Degree GrantorUniversity of Canterbury
Degree NameDoctor of Philosophy
I investigated the problem of why some students do not implement the feedback they are given, when the feedback they receive is formulated in accordance with what we know about best practice in the giving of feedback. I was interested in exploring the factors which may influence students as they do or do not take some form of action to ‘close the gap’ between the standard they have attained and the standard they need to reach. I worked with seven Year 8 boys who were enrolled at an intermediate school in the South Island of New Zealand. The study is qualitative because the methodologies associated with that paradigm are more likely to provide insights into the problem, situated as it is in the experience of students in a classroom setting.

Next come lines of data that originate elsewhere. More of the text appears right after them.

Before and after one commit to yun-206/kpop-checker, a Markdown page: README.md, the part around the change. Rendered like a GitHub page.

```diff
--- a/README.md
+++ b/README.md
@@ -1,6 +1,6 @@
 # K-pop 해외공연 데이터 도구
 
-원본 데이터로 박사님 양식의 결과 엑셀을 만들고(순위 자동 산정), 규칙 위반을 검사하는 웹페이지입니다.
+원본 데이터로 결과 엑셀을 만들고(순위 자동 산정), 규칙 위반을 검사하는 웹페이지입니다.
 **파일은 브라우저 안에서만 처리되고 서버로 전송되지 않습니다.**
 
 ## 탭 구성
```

I used phenomenography to identify the qualitatively different ways in which the participants viewed the importance and helpfulness of feedback as well as identifying the factors which influenced their acceptance or rejection of the feedback received from their classroom teacher. The categories I identified included supporting progress towards short- and long-term learning goals; the effect of feedback on personal attitudes towards learning; the relationship between the student and the teacher; the type and timing of feedback; the perceived ownership of the work to which the feedback related; and the conditions and understandings of the student. I discussed each of these and formed a phenomenographic outcome space for each of the three basic areas of importance, helpfulness, and factors affecting response. I then used a case approach to prepare case reports on two of the participants, in order to show how the categories identified through the phenomenographic analysis might be manifested in individuals as well as to allow the voices of the students to be heard. I found that each individual embodies a unique combination of the categories, and that it is this unique profile which affects his or her reception and subsequent use of feedback.

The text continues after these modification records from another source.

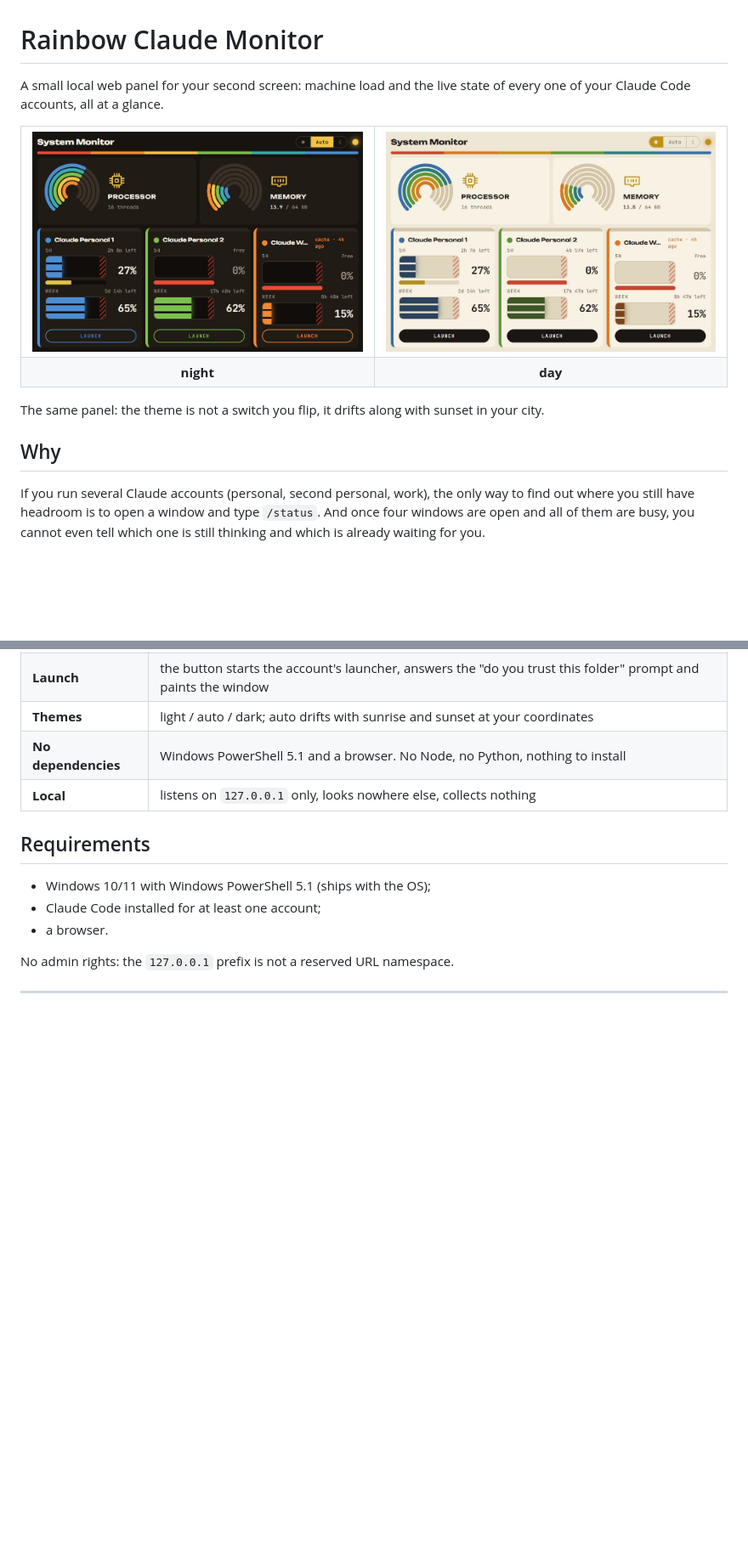
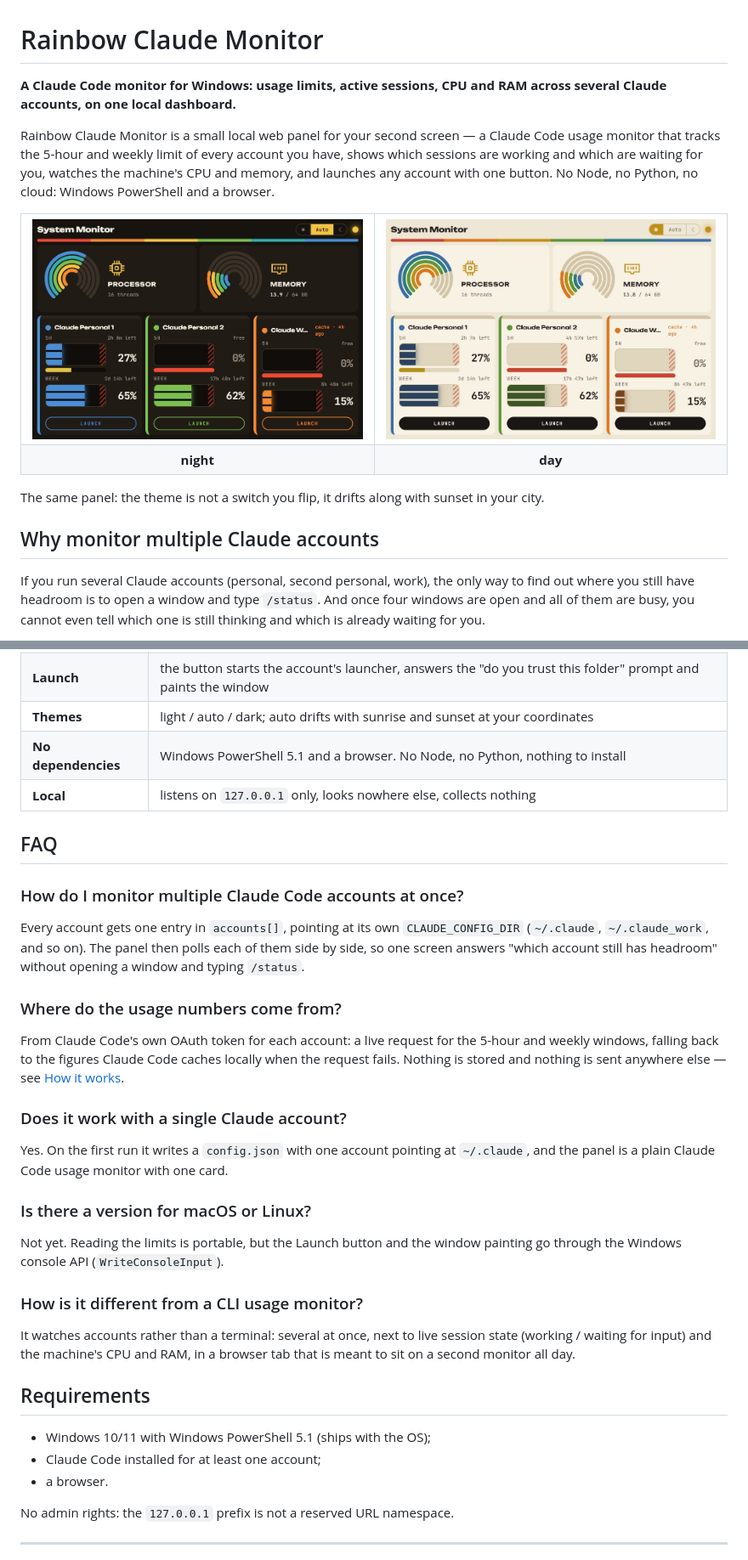
Before and after one commit to Lesuut/Rainbow-Claude-Monitor, a Markdown page: README.md, 2 parts joined by grey strips. Shown at 85% size. GitHub-like rendering; blank space fills up the shorter version.

Commit message:
docs: make the README findable, not just readable
The repo name is the one term nobody searches for. The opening lines now
say what the thing is in the words people type - a Claude Code monitor,
a Claude Code usage monitor, several Claude accounts at once - and the
screenshot alt text says the same rather than "the panel at night".

Adds an FAQ whose headings are the questions themselves, so they can be
matched and linked directly, and renames "Why" to the question it
answers.

Co-Authored-By: Claude Opus 5 (1M context) <noreply@anthropic.com>
Claude-Session: https://claude.ai/code/session_01UpBvAMgSrmg8eRWYhXZcFw

```diff
--- a/README.md
+++ b/README.md
@@ -1,7 +1,13 @@
 # Rainbow Claude Monitor
 
-A small local web panel for your second screen: machine load and the live state
-of every one of your Claude Code accounts, all at a glance.
+**A Claude Code monitor for Windows: usage limits, active sessions, CPU and RAM
+across several Claude accounts, on one local dashboard.**
+
+Rainbow Claude Monitor is a small local web panel for your second screen — a
+Claude Code usage monitor that tracks the 5-hour and weekly limit of every
+account you have, shows which sessions are working and which are waiting for
+you, watches the machine's CPU and memory, and launches any account with one
+button. No Node, no Python, no cloud: Windows PowerShell and a browser.
 
 <table>
   <tr>
@@ -17,7 +23,7 @@ of every one of your Claude Code accounts, all at a glance.
 The same panel: the theme is not a switch you flip, it drifts along with sunset
 in your city.
 
-## Why
+## Why monitor multiple Claude accounts
 
 If you run several Claude accounts (personal, second personal, work), the only
 way to find out where you still have headroom is to open a window and type
@@ -50,6 +56,38 @@ sun goes down, and a card blinks briefly the moment its Claude finishes a turn.
 | **Themes** | light / auto / dark; auto drifts with sunrise and sunset at your coordinates |
 | **No dependencies** | Windows PowerShell 5.1 and a browser. No Node, no Python, nothing to install |
 | **Local** | listens on `127.0.0.1` only, looks nowhere else, collects nothing |
+
+## FAQ
+
+### How do I monitor multiple Claude Code accounts at once?
+
+Every account gets one entry in `accounts[]`, pointing at its own
+`CLAUDE_CONFIG_DIR` (`~/.claude`, `~/.claude_work`, and so on). The panel then
+polls each of them side by side, so one screen answers "which account still has
+headroom" without opening a window and typing `/status`.
+
+### Where do the usage numbers come from?
+
+From Claude Code's own OAuth token for each account: a live request for the
+5-hour and weekly windows, falling back to the figures Claude Code caches
+locally when the request fails. Nothing is stored and nothing is sent anywhere
+else — see [How it works](#how-it-works).
+
+### Does it work with a single Claude account?
+
+Yes. On the first run it writes a `config.json` with one account pointing at
+`~/.claude`, and the panel is a plain Claude Code usage monitor with one card.
+
+### Is there a version for macOS or Linux?
+
+Not yet. Reading the limits is portable, but the Launch button and the window
+painting go through the Windows console API (`WriteConsoleInput`).
+
+### How is it different from a CLI usage monitor?
+
+It watches accounts rather than a terminal: several at once, next to live
+session state (working / waiting for input) and the machine's CPU and RAM, in a
+browser tab that is meant to sit on a second monitor all day.
 
 ## Requirements
 
```
Also changed, not shown: other parts of README.md (+2 -2 lines).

I then combined the three phenomenographic outcome spaces to form a model of feedback, arranged in four levels, which may be of interest to classroom teachers as they endeavour to improve the learning outcome of the students through tailoring the feedback they give to them. I illustrated the potential use of the model by mapping onto it the profile of the two boys included in the case reports. The differences in, and similarities of, responses of the two boys to feedback are easily discerned. I discussed how these similarities and differences may offer some explanation for differing responses to feedback. To a certain extent the boys have similar outlooks, and may respond in similar ways to feedback which matches with these outlooks. However, at a deeper level, their differences are marked. Feedback which matches the preferences of one is not likely to match those of the other. I argue that in such a case one may accept and act on the feedback while the other may not.

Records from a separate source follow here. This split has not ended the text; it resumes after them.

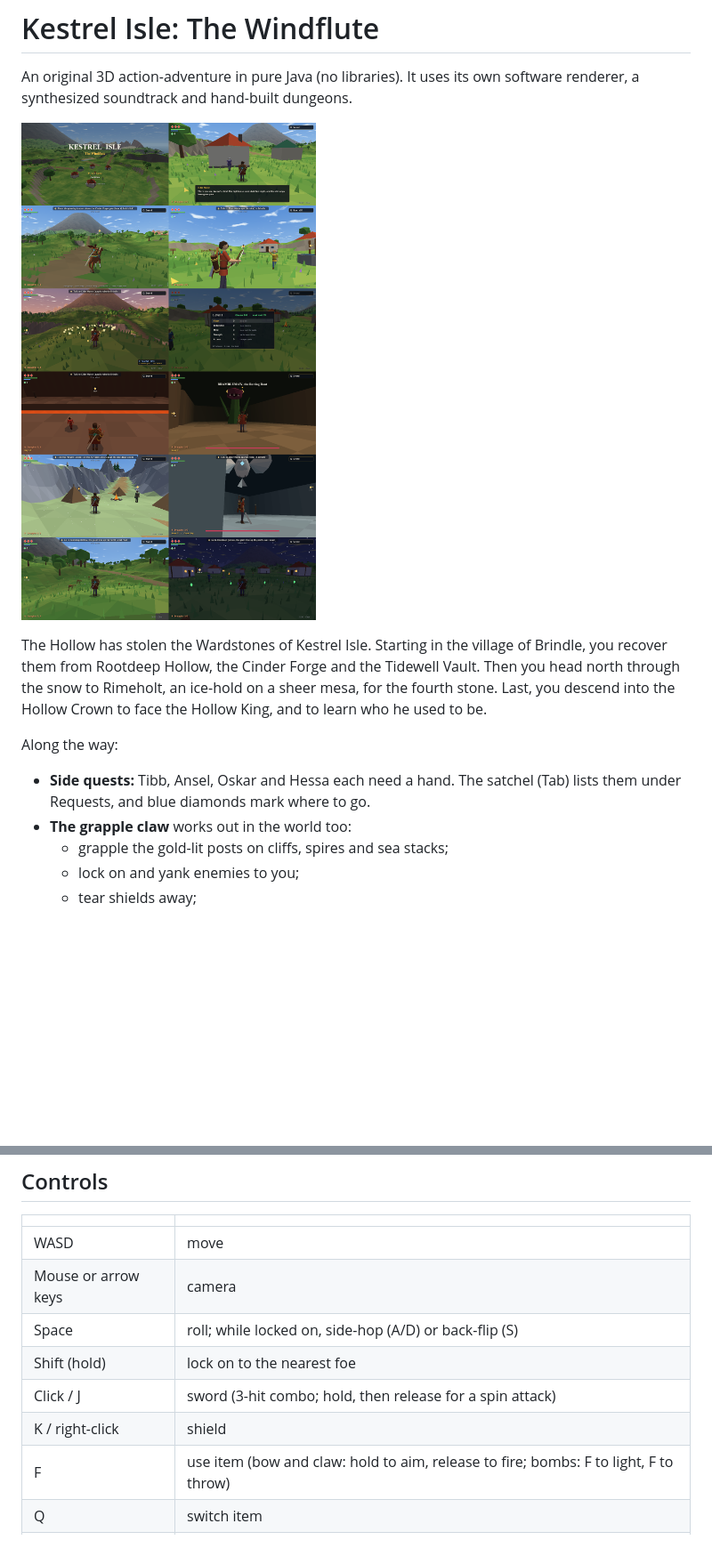
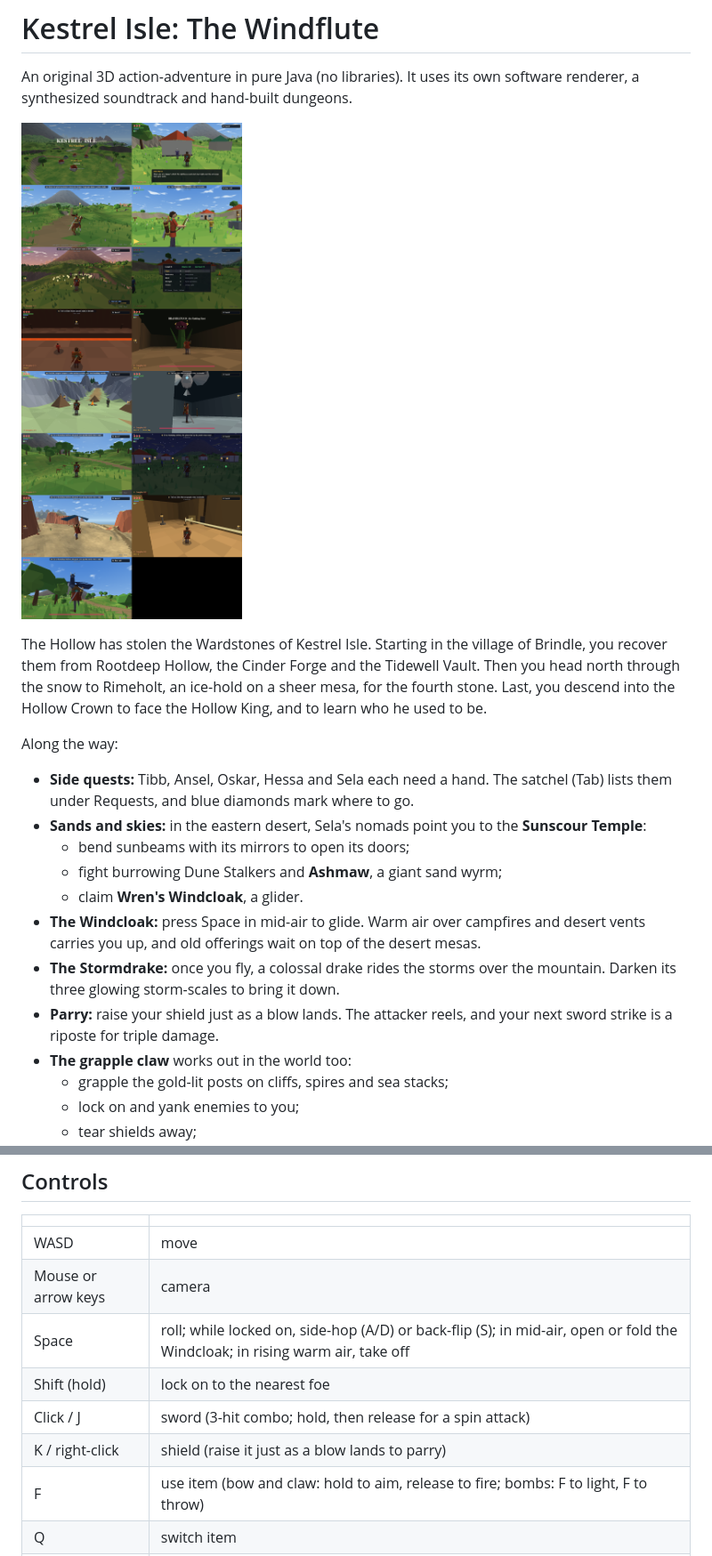
Before and after one commit to MartelDanger3232/kestrel-isle, a Markdown page: README.md, 2 parts joined by grey strips. Shown at 89% size. GitHub-like rendering; pictures changed too: shots/sheet.png; blank space fills up the shorter version.

```diff
--- a/README.md
+++ b/README.md
@@ -8,7 +8,14 @@ The Hollow has stolen the Wardstones of Kestrel Isle. Starting in the village of
 
 Along the way:
 
-- **Side quests:** Tibb, Ansel, Oskar and Hessa each need a hand. The satchel (Tab) lists them under Requests, and blue diamonds mark where to go.
+- **Side quests:** Tibb, Ansel, Oskar, Hessa and Sela each need a hand. The satchel (Tab) lists them under Requests, and blue diamonds mark where to go.
+- **Sands and skies:** in the eastern desert, Sela's nomads point you to the **Sunscour Temple**:
+  - bend sunbeams with its mirrors to open its doors;
+  - fight burrowing Dune Stalkers and **Ashmaw**, a giant sand wyrm;
+  - claim **Wren's Windcloak**, a glider.
+- **The Windcloak:** press Space in mid-air to glide. Warm air over campfires and desert vents carries you up, and old offerings wait on top of the desert mesas.
+- **The Stormdrake:** once you fly, a colossal drake rides the storms over the mountain. Darken its three glowing storm-scales to bring it down.
+- **Parry:** raise your shield just as a blow lands. The attacker reels, and your next sword strike is a riposte for triple damage.
 - **The grapple claw** works out in the world too:
   - grapple the gold-lit posts on cliffs, spires and sea stacks;
   - lock on and yank enemies to you;
@@ -46,10 +53,10 @@ Progress autosaves to `save.properties` in a `.kestrel-isle` folder in your home
 |---|---|
 | WASD | move |
 | Mouse or arrow keys | camera |
-| Space | roll; while locked on, side-hop (A/D) or back-flip (S) |
+| Space | roll; while locked on, side-hop (A/D) or back-flip (S); in mid-air, open or fold the Windcloak; in rising warm air, take off |
 | Shift (hold) | lock on to the nearest foe |
 | Click / J | sword (3-hit combo; hold, then release for a spin attack) |
-| K / right-click | shield |
+| K / right-click | shield (raise it just as a blow lands to parry) |
 | F | use item (bow and claw: hold to aim, release to fire; bombs: F to light, F to throw) |
 | Q | switch item |
 | C · V | cast spell · switch spell (spells use spirit, the blue bar) |
```
Also changed, not shown: shots/sands-and-skies.png (added), 14 other files.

I have identified some areas for further research and development which could build on these findings. These include the need to explore the views of girls and other groups of boys on this subject, together with undertaking a project which allows the academic progress of individuals to be tracked once their preferences were identified and mapped onto the model. It would also be useful to construct a suitable instrument for classroom teachers to use for mapping the preferences of their own class members, and to identify any differences in the modifications to their feedback processes which teachers may make to their classroom practice following their use of such an instrument.